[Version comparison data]
· · · · ·

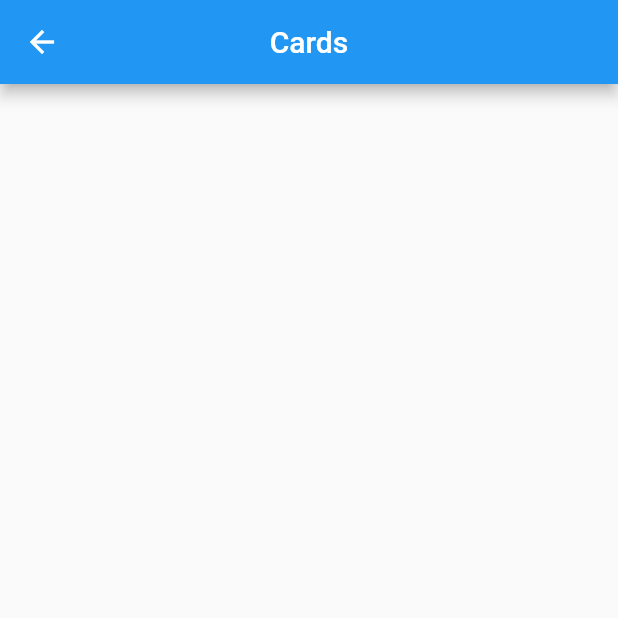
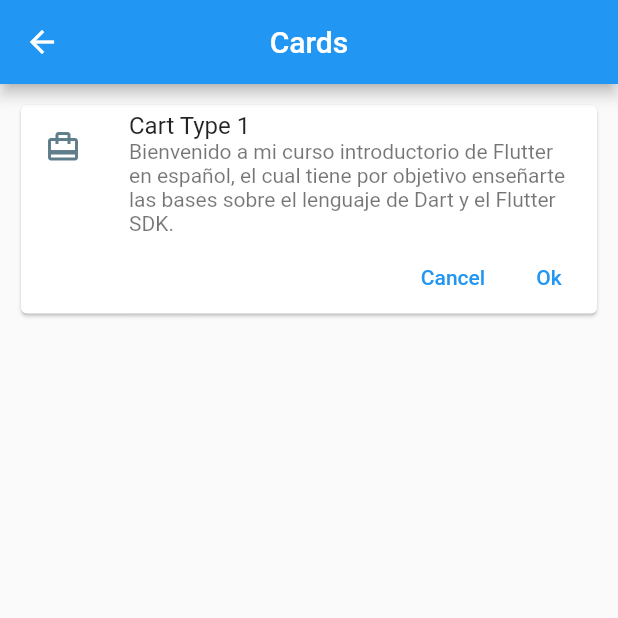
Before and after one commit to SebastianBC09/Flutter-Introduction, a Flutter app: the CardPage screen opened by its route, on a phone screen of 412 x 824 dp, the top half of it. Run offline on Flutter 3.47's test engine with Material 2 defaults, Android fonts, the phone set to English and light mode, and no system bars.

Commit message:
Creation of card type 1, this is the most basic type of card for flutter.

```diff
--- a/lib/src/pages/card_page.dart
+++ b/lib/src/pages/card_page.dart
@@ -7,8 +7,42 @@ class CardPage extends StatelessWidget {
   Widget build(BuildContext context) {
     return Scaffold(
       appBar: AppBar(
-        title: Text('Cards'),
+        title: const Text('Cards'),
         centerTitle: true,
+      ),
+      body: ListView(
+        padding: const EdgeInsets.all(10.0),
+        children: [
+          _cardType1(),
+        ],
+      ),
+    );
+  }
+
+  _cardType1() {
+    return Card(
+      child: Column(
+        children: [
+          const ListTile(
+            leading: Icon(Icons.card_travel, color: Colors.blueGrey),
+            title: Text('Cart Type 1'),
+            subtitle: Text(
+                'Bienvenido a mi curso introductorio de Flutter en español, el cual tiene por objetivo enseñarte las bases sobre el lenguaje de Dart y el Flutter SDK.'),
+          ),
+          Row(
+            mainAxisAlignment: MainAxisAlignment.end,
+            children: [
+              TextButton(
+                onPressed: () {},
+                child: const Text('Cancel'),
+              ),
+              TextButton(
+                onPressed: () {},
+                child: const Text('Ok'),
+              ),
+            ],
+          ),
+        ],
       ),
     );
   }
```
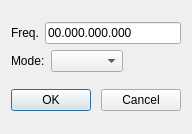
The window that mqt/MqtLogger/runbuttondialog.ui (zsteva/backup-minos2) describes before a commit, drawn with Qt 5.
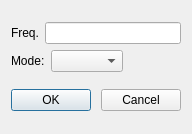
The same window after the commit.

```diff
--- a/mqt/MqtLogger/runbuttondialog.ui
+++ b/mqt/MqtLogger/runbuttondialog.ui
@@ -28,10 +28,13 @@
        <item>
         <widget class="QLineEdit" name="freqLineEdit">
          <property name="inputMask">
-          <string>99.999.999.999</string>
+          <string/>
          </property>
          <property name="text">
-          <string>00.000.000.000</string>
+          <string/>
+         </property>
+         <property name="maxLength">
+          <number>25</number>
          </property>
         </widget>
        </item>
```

· · · · ·

DESCRIPTION OF THE TASK
The records above are to be restated word for word, excluding all pictures.

REPLY
Before and after one commit to SebastianBC09/Flutter-Introduction, a Flutter app: the CardPage screen opened by its route, on a phone screen of 412 x 824 dp, the top half of it. Run offline on Flutter 3.47's test engine with Material 2 defaults, Android fonts, the phone set to English and light mode, and no system bars.

Commit message:
Creation of card type 1, this is the most basic type of card for flutter.

```diff
--- a/lib/src/pages/card_page.dart
+++ b/lib/src/pages/card_page.dart
@@ -7,8 +7,42 @@ class CardPage extends StatelessWidget {
   Widget build(BuildContext context) {
     return Scaffold(
       appBar: AppBar(
-        title: Text('Cards'),
+        title: const Text('Cards'),
         centerTitle: true,
+      ),
+      body: ListView(
+        padding: const EdgeInsets.all(10.0),
+        children: [
+          _cardType1(),
+        ],
+      ),
+    );
+  }
+
+  _cardType1() {
+    return Card(
+      child: Column(
+        children: [
+          const ListTile(
+            leading: Icon(Icons.card_travel, color: Colors.blueGrey),
+            title: Text('Cart Type 1'),
+            subtitle: Text(
+                'Bienvenido a mi curso introductorio de Flutter en español, el cual tiene por objetivo enseñarte las bases sobre el lenguaje de Dart y el Flutter SDK.'),
+          ),
+          Row(
+            mainAxisAlignment: MainAxisAlignment.end,
+            children: [
+              TextButton(
+                onPressed: () {},
+                child: const Text('Cancel'),
+              ),
+              TextButton(
+                onPressed: () {},
+                child: const Text('Ok'),
+              ),
+            ],
+          ),
+        ],
       ),
     );
   }
```
The window that mqt/MqtLogger/runbuttondialog.ui (zsteva/backup-minos2) describes before a commit, drawn with Qt 5.
The same window after the commit.

```diff
--- a/mqt/MqtLogger/runbuttondialog.ui
+++ b/mqt/MqtLogger/runbuttondialog.ui
@@ -28,10 +28,13 @@
        <item>
         <widget class="QLineEdit" name="freqLineEdit">
          <property name="inputMask">
-          <string>99.999.999.999</string>
+          <string/>
          </property>
          <property name="text">
-          <string>00.000.000.000</string>
+          <string/>
+         </property>
+         <property name="maxLength">
+          <number>25</number>
          </property>
         </widget>
        </item>
```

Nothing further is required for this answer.